» **EXERCISE**:
Where a line of the data below has the string "sheet", copy that line.
Segment Start: THE RECORDS
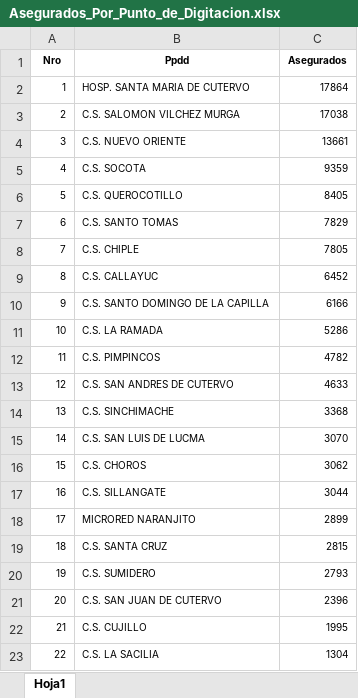
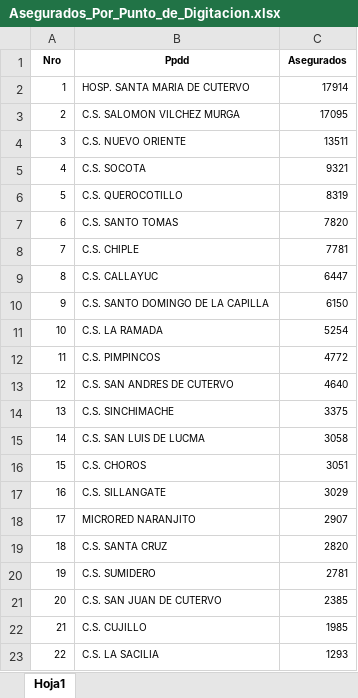
Before and after one commit to lenin2486-bot/DashboardExcelSIS, an Excel workbook: Asegurados_SIS/Data/Asegurados_Por_Punto_de_Digitacion.xlsx, sheet Hoja1, drawn as a sheet; values as stored, in another font and other column widths than the file's, no borders; the diff names each change by its address in the sheet, - before the commit and + after, or states it on an @@ line.

```diff
--- a/Asegurados_SIS/Data/Asegurados_Por_Punto_de_Digitacion.xlsx (sheet Hoja1)
+++ b/Asegurados_SIS/Data/Asegurados_Por_Punto_de_Digitacion.xlsx (sheet Hoja1)
-C2 (Asegurados): 17864
+C2 (Asegurados): 17914
-C3 (Asegurados): 17038
+C3 (Asegurados): 17095
-C4 (Asegurados): 13661
+C4 (Asegurados): 13511
-C5 (Asegurados): 9359
+C5 (Asegurados): 9321
-C6 (Asegurados): 8405
+C6 (Asegurados): 8319
-C7 (Asegurados): 7829
+C7 (Asegurados): 7820
-C8 (Asegurados): 7805
+C8 (Asegurados): 7781
-C9 (Asegurados): 6452
+C9 (Asegurados): 6447
-C10 (Asegurados): 6166
+C10 (Asegurados): 6150
-C11 (Asegurados): 5286
+C11 (Asegurados): 5254
-C12 (Asegurados): 4782
+C12 (Asegurados): 4772
-C13 (Asegurados): 4633
+C13 (Asegurados): 4640
-C14 (Asegurados): 3368
+C14 (Asegurados): 3375
-C15 (Asegurados): 3070
+C15 (Asegurados): 3058
-C16 (Asegurados): 3062
+C16 (Asegurados): 3051
-C17 (Asegurados): 3044
+C17 (Asegurados): 3029
-C18 (Asegurados): 2899
+C18 (Asegurados): 2907
-C19 (Asegurados): 2815
+C19 (Asegurados): 2820
-C20 (Asegurados): 2793
+C20 (Asegurados): 2781
-C21 (Asegurados): 2396
+C21 (Asegurados): 2385
-C22 (Asegurados): 1995
+C22 (Asegurados): 1985
-C23 (Asegurados): 1304
+C23 (Asegurados): 1293
```
Also changed, not shown: Asegurados_SIS/Data/Asegurados_Por_Establecimiento.xlsx, Asegurados_SIS/Data/Asegurados_Por_Microrred.xlsx, 5 other files.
Segment End: THE RECORDS
» **OUTPUT**:
Before and after one commit to lenin2486-bot/DashboardExcelSIS, an Excel workbook: Asegurados_SIS/Data/Asegurados_Por_Punto_de_Digitacion.xlsx, sheet Hoja1, drawn as a sheet; values as stored, in another font and other column widths than the file's, no borders; the diff names each change by its address in the sheet, - before the commit and + after, or states it on an @@ line.
--- a/Asegurados_SIS/Data/Asegurados_Por_Punto_de_Digitacion.xlsx (sheet Hoja1)
+++ b/Asegurados_SIS/Data/Asegurados_Por_Punto_de_Digitacion.xlsx (sheet Hoja1)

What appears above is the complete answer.